December 9, 2017 by
With a teaser for the movie released yesterday, we now have the full trailer for Alita: Battle Angel and it looks like it could be actually decent. Now, it is worth understanding the history behind James Cameron’s involvement with this project. In that, this is something that he has been working on in the background since the 1995 Ghost in the Shell anime film came out. This is definitely a passion project for him and much of what held the film back was the limitations of special effects during the 90s. Cameron has also clearly read the original manga, known as Gunnm in Japan and penned by Yukito Kishiro, and has used that as his source material here. To understand what this means, you only have to look at this trailer and see that Alita is already using Panzer Kunst moves from the manga. This is a special cyborg martial art in the story that originates on Mars and was initially used in zero gravity situations. It is used specifically to allow smaller and supposedly “weaker” cyborgs to subdue much larger and stronger enemies. By the time of the story, Alita is one of the last Panzer Kunst practitioners alive and that makes her an inherent target for the new power structure on Earth, or what is left of it. Gunnm was and still is a brilliant and thoroughly dystopian cyberpunk manga with a wonderful and nuanced woman lead character. Considering Cameron’s back catalog of films, the premise is beyond perfect for him.
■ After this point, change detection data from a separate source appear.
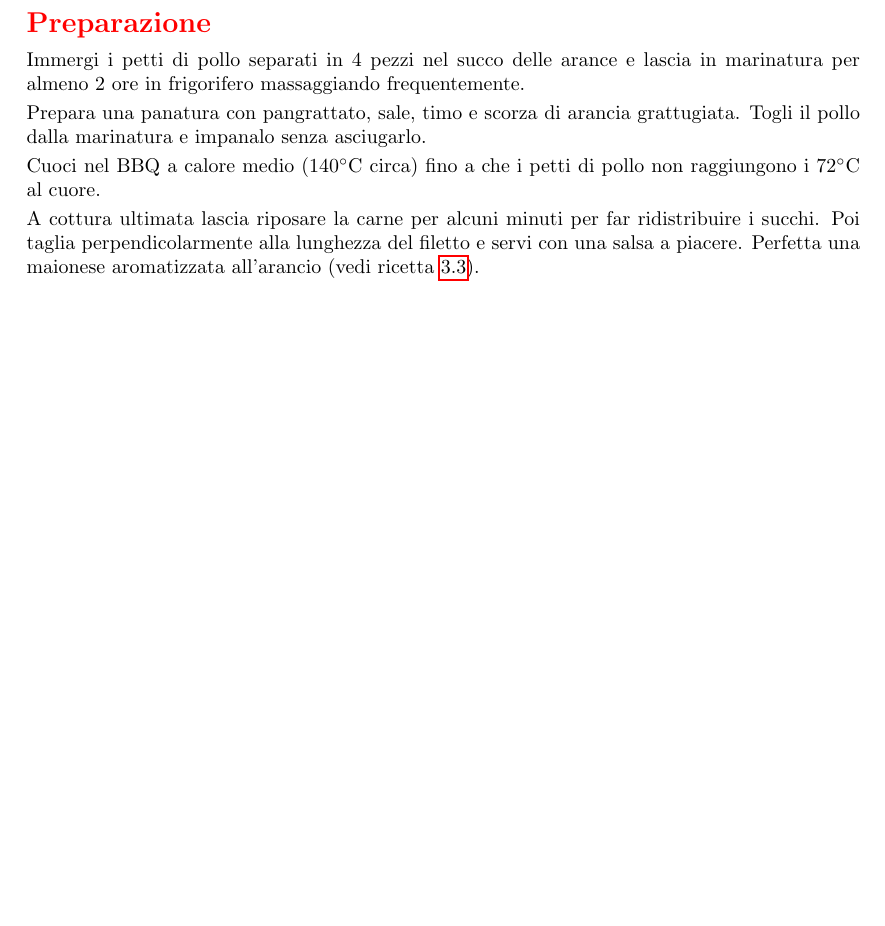
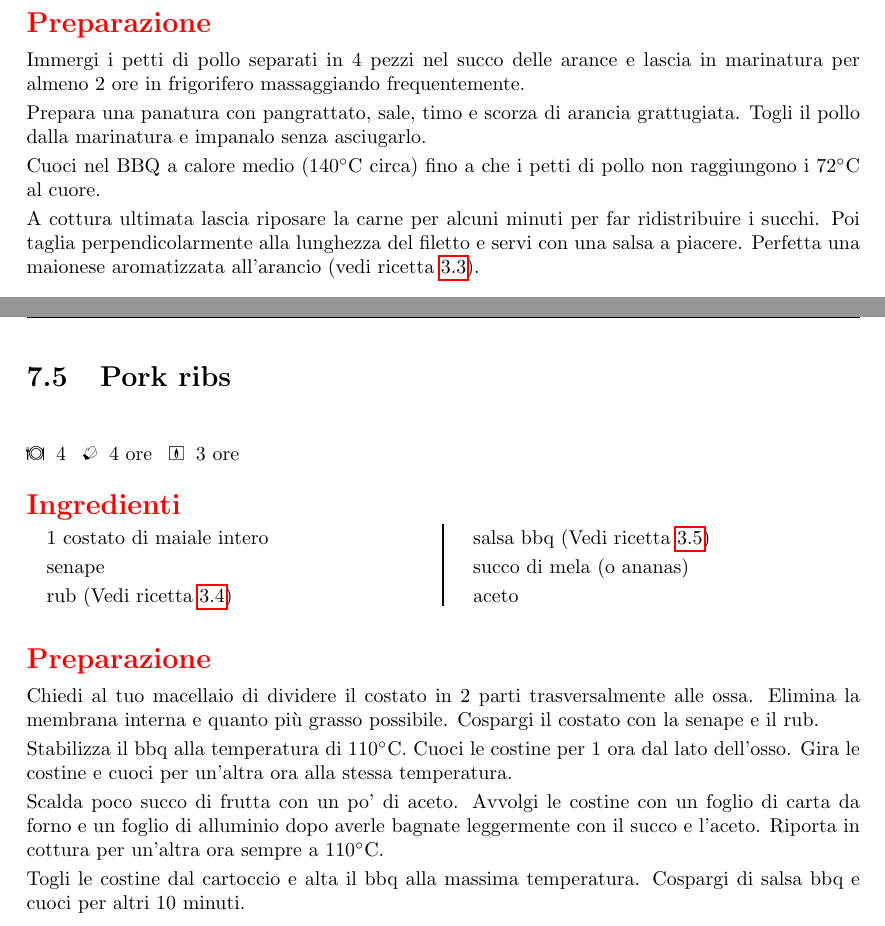
Before and after one commit to massimobarbieri/Appunti-di-cucina, a LaTeX document (appunti-di-cucina.tex, which reads Ricette/BBQ/pork-ribs.tex): part of page 37 of 58 before the commit and two parts of pages 37 and 38 of 59 after it, the two joined at a grey line, cut so that both start at the same text, the shorter picture padded with empty space. Compiled offline with pdfLaTeX.

Commit message:
Ricetta: Pork ribs

```diff
--- /dev/null
+++ b/Ricette/BBQ/pork-ribs.tex
@@ -0,0 +1,35 @@
+\recipe[]{Pork ribs}
+\serves{4}%<----Numero di porzioni
+\preptime{4 ore}%<---Tempo di preparazione
+\cooktime[]{3 ore}%<-----Tempo di cottura
+\autore{Max}
+\begin{ingreds}
+	% Qui gli ingredienti uno sotto all'altro
+	1 costato di maiale intero \index{costine di maiale}
+	senape \index{senape}
+	rub (Vedi ricetta \ref{rub:magic-dust}) \index{rub}
+	salsa bbq (Vedi ricetta \ref{salsa-bbq}) \index{salsa bbq}
+	succo di mela (o ananas) \index{succo di mela}
+	aceto
+% Se vuoi aggiungere gli ingredienti per una preparazione
+% specifica della ricetta usa questi 2 comandi
+%\columnbreak
+%\ingredients[Per il ripieno:]
+
+\end{ingreds}
+
+\begin{method}
+Chiedi al tuo macellaio di dividere il costato in 2 parti trasversalmente alle ossa. Elimina la membrana interna e quanto più grasso possibile. Cospargi il costato con la senape e il rub.
+
+Stabilizza il bbq alla temperatura di \temp{110}. Cuoci le costine per 1 ora dal lato dell'osso. Gira le costine e cuoci per un'altra ora alla stessa temperatura.
+
+Scalda poco succo di frutta con un po' di aceto. Avvolgi le costine con un foglio di carta da forno e un foglio di alluminio dopo averle bagnate leggermente con il succo e l'aceto. Riporta in cottura per un'altra ora sempre a \temp{110}.
+
+Togli le costine dal cartoccio e alta il bbq alla massima temperatura. Cospargi di salsa bbq e cuoci per altri 10 minuti.
+
+\end{method}
+
+%\subsection*{Note}
+
+% Figura
+%\showit[1.25in]{example-image-b}{This is a picture}
```
Also changed, not shown: appunti-di-cucina.tex (+1 -0 lines), appunti-di-cucina.ind, appunti-di-cucina.pdf, 7 other files.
My only gripe is that Alita is depicted as per her manga and later anime likeness, which means her eyes are enormous. This makes her look very odd next to what is clearly an amazing cast of very talented actors. I don't get why this was necessary, as it is visually quite jarring. Alita’s face is proportioned like a manga and anime character in real life, yet everyone else looks like a regular human being (even the other cyborgs). Bar that though, this is something I have been hoping Cameron would get around to for decades and thus far, from what I am seeing this could be genuinely good. Ollie Barder

December 3, 2017 by
Even an unlimited plan won't save you. With the Federal Communications Commission likely set to abolish net neutrality at its next meeting on December 14, a big, obvious question is just what the internet will look like after the change. A feature AT&T rolled out late last year to reduce users’ bandwidth when streaming videos to their phone may provide a suitably grim preview of an internet without net neutrality — the principle that internet service providers can’t play favorites with content or charge users for faster speeds. The Stream Saver feature doesn’t necessarily sound like such a bad idea at first glance. In order to conserve users’ data, it automatically reduces the quality of streaming video to 480p. That’s not exactly high definition, but also decent enough when watching a show on your smartphone screen. If one were feeling generous toward AT&T — and no, we’re not sure why someone would, but let’s roll with this — one could say it’s a helpful way to keep people from going over their data limits. Which, yes, are set more or less arbitrarily by AT&T in the first place. But again, we’re being generous. As a highly upvoted comment thread on r/technology pointed out Wednesday, the problems are all in the details. Stream Saver is an opt-out, not opt-in feature. Users have reported since its inception in late 2016 of not being informed as to why their streaming video was suddenly lower quality, meaning they have to go hunting for a way to switch it off. That’s a little sneaky, but it doesn’t totally destroy the whole rationale behind the feature or anything. But then there’s the fact even people with unlimited data plans have had Stream Saver automatically activated, despite the fact there’s literally no reason on the user’s end to have a data-limiting feature. The only side that benefits from decreasing the data usage of someone with an unlimited plan is AT&T, which saves a bit of money on bandwidth. It doesn’t take much extrapolation to see how a feature like this could crop up in a world without net neutrality, except with a couple additional spikes. In the current incarnation of Stream Saver, AT&T merely makes the opt-out feature a little difficult — or very difficult, depending on which user you ask — to find. A post-net neutrality version of this might still offer an opt-out, but only for a fee. This is a potential blueprint for how tiered service could creep in, especially if the anti-net neutrality FCC isn’t totally wrong when it argues the free market will punish ISPs that roll out unabashed tiered internet plans straight away. The tiering may instead come with these little-publicized, frequently confusing features, in which people only learn there’s a price to pay when they realize they are no longer getting the service they originally stood up for. Stream Saver foreshadows a death of net neutrality by a thousand business-minded cuts, rather than the one killing blow of the FCC’s vote. It may not be the perfect analogy for what awaits the internet on the other side of the December 14 vote — we still can only guess what the ISPs will do once they get the green light to roll back net neutrality protections — but this is AT&T’s past track record, and it’s not exactly encouraging. by Alasdair Wilkins